As a graduate of the theatre schools at the University of Southern California and the Orange County High School of the Arts, Annie has extensive training in theatre arts. She has also studied classical acting at the British American Drama Academy and Will Geer Theatricum Botanicum. Annie’s stage credits include a variety of classical and contemporary roles, including world premieres of original productions. For the past five years, she has also been teaching acting classes for children through after-school and summer programs.
"The Trojan Woman" runs for two more weekends, Thursday-Sunday, Jan. 26-29, and February 2-4. The show will close on Saturday night, February 4th. Curtain is 8pm for the Thursday-Saturday shows and 2pm on Sundays.

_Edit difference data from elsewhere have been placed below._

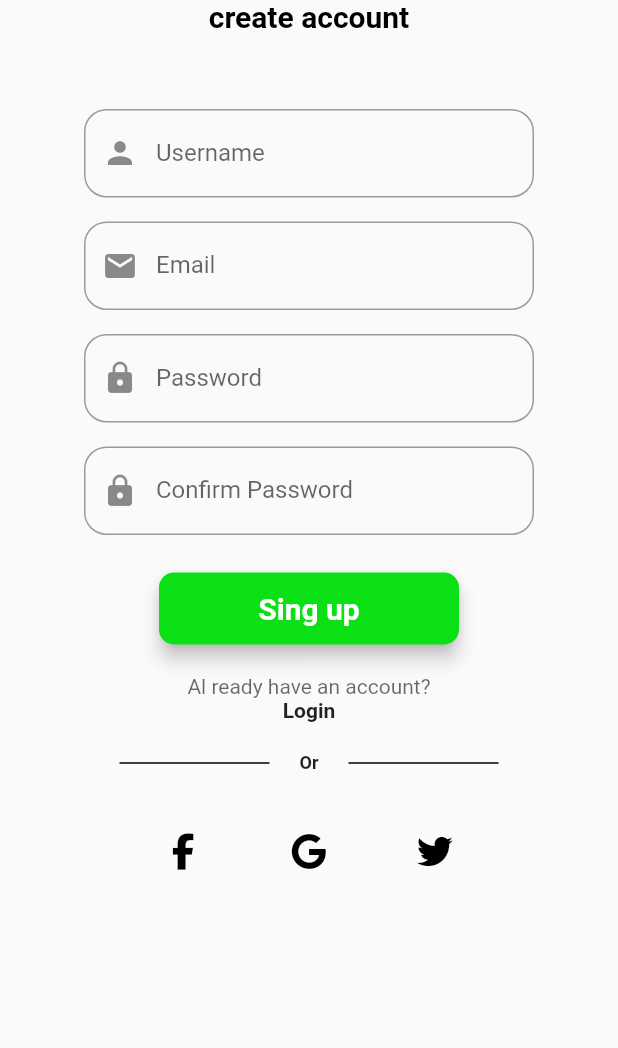
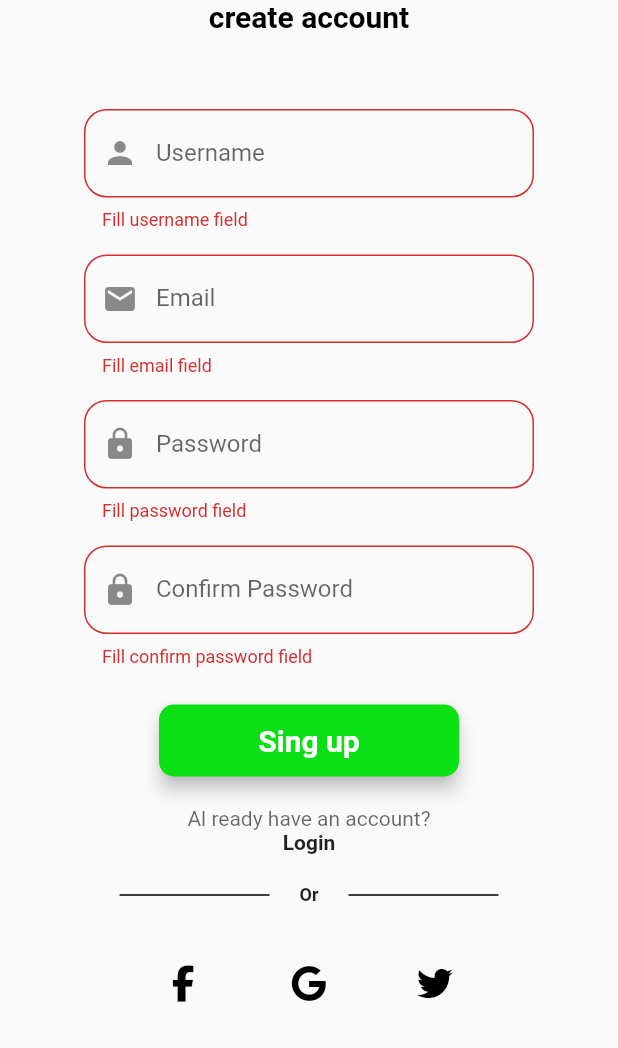
Before and after one commit to AzizBourmel1/Solution_chalenge, a Flutter app: the singup screen opened by its route, after a tap on "Sing up", on a phone screen of 412 x 824 dp, the part 188-1236 px from its top. Run offline on Flutter 3.47's test engine with Material 2 defaults, Android fonts, the light colour scheme and no system bars; our stand-ins replace awesome_dialog, firebase_auth, firebase_core, flutter_spinkit, flutter_svg, font_awesome_flutter; accounts and stored records are empty.

Commit message:
Form validation and email verification

```diff
--- a/second_life/lib/authentification/singUp.dart
+++ b/second_life/lib/authentification/singUp.dart
@@ -4,6 +4,7 @@ import 'package:flutter/src/widgets/placeholder.dart';
 import 'package:font_awesome_flutter/font_awesome_flutter.dart';
 import 'package:secondlife/authentification/login.dart';
 import 'package:firebase_auth/firebase_auth.dart';
+import 'package:awesome_dialog/awesome_dialog.dart';
 
 class singup extends StatefulWidget {
   const singup({super.key});
@@ -13,16 +14,52 @@ class singup extends StatefulWidget {
 }
 
 class _singupState extends State<singup> {
+  GlobalKey<FormState> formState = new GlobalKey<FormState>();
   TextEditingController _usernameController = new TextEditingController();
   TextEditingController _emailController = new TextEditingController();
   TextEditingController _passwordController = new TextEditingController();
+  TextEditingController _confirmPasswordController = new TextEditingController();
+
+  signUp() async {
+    var formData = formState.currentState;
+    if(formData!.validate()){
+      if (_passwordController.text != _confirmPasswordController.text){
+        AwesomeDialog(context:context,dialogType: DialogType.error,title:"Error",desc:"Password and Confirm Password are different").show();
+      }else{
+        try {
+        UserCredential userCredential = await FirebaseAuth.instance.createUserWithEmailAndPassword(
+          email: _emailController.text.trim(),
+          password: _passwordController.text.trim()
+        );
+        AwesomeDialog(context:context,dialogType: DialogType.success,title:"Congratulation",desc:"Account created successfully check your email for validation").show();
+        User? user = FirebaseAuth.instance.currentUser!;
+        await user.sendEmailVerification();
+        return userCredential;
+      } on FirebaseAuthException catch (e) {
+        if (e.code == 'weak-password') {
+            AwesomeDialog(context:context,dialogType: DialogType.error,title:"Error",desc:"The password provided is too weak").show();
+        } else if (e.code == 'email-already-in-use') {
+            AwesomeDialog(context:context,dialogType: DialogType.error,title:"Error",desc:"The account already exists for that email").show();
+        }
+      } catch (e) {
+        print(e);
+      }
+      }
+    }else{
+      print("not valid");
+    }
+
+  }
+
   @override
   Widget build(BuildContext context) {
     return Scaffold(
       body: SingleChildScrollView(
         child: Padding(
           padding: const EdgeInsets.all(50.0),
-          child: Column(
+          child: Form(
+            key: formState,
+            child: Column(
             children: [
               SizedBox(
                 height: 40,
@@ -46,6 +83,14 @@ class _singupState extends State<singup> {
                 width: 300,
                 child: TextFormField(
                   keyboardType: TextInputType.emailAddress,
+                  validator: (val){
+                    if(val == ""){
+                      return "Fill username field";
+                    }
+                    if (val!.length <= 2){
+                      return "Username must be at least 3 characters";
+                    }
+                  },
                   controller: _usernameController,
                   decoration: InputDecoration(
                     prefixIcon: Icon(Icons.person),
@@ -63,6 +108,11 @@ class _singupState extends State<singup> {
                 width: 300,
                 child: TextFormField(
                   keyboardType: TextInputType.emailAddress,
+                  validator: (val){
+                    if(val == ""){
+                      return "Fill email field";
+                    }
+                  },
                   controller: _emailController,
                   decoration: InputDecoration(
                     prefixIcon: Icon(Icons.mail),
@@ -81,6 +131,14 @@ class _singupState extends State<singup> {
                 child: TextFormField(
                   obscureText: true,
                   keyboardType: TextInputType.visiblePassword,
+                  validator: (val){
+                    if(val == ""){
+                      return "Fill password field";
+                    }
+                    if (val!.length < 8){
+                      return "Password must be at least 8 characters";
+                    }
+                  },
                   controller: _passwordController,
                   decoration: InputDecoration(
                     prefixIcon: Icon(Icons.lock),
@@ -99,6 +157,15 @@ class _singupState extends State<singup> {
                 child: TextFormField(
                   obscureText: true,
                   keyboardType: TextInputType.visiblePassword,
+                  validator: (val){
+                    if(val == ""){
+                      return "Fill confirm password field";
+                    }
+                    if (val!.length < 8){
+                      return "Confirm password must be at least 8 characters";
+                    }
+                  },
+                  controller: _confirmPasswordController,
                   decoration: InputDecoration(
                     prefixIcon: Icon(Icons.lock),
                     label: Text("Confirm Password"),
@@ -118,21 +185,8 @@ class _singupState extends State<singup> {
                   color: Color.fromARGB(255, 11, 224, 21),
                   borderRadius: BorderRadius.circular(10),
                   child: MaterialButton(
-                    onPressed: () {
-                      try {
-                            FirebaseAuth.instance.createUserWithEmailAndPassword(
-                              email: _emailController.text,
-                              password: _passwordController.text
-                            );
-                          } on FirebaseAuthException catch (e) {
-                            if (e.code == 'weak-password') {
-                              print('The password provided is too weak.');
-                            } else if (e.code == 'email-already-in-use') {
-                              print('The account already exists for that email.');
-                            }
-                          } catch (e) {
-                            print(e);
-                          }
+                    onPressed: () async{
+                    await signUp();
                     },
                     child: Text(
                       "Sing up",
@@ -239,6 +293,7 @@ class _singupState extends State<singup> {
               ),
             ],
           ),
+          )
         ),
       ),
     );
--- a/second_life/pubspec.yaml
+++ b/second_life/pubspec.yaml
@@ -42,6 +42,7 @@ dependencies:
   font_awesome_flutter: ^10.4.0
   firebase_core: ^2.7.0
   firebase_auth: ^4.2.9
+  awesome_dialog: ^3.0.2
 
 
 
```
Also changed, not shown: second_life/lib/authentification/login.dart (+47 -14 lines), second_life/pubspec.lock.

The Archway Theater is located at 305 South Hewitt Los Angeles, CA 90013, in the heart of the Arts District.
For tickets and information, go to http://www.archwayla.com/ or call (213)237-9933.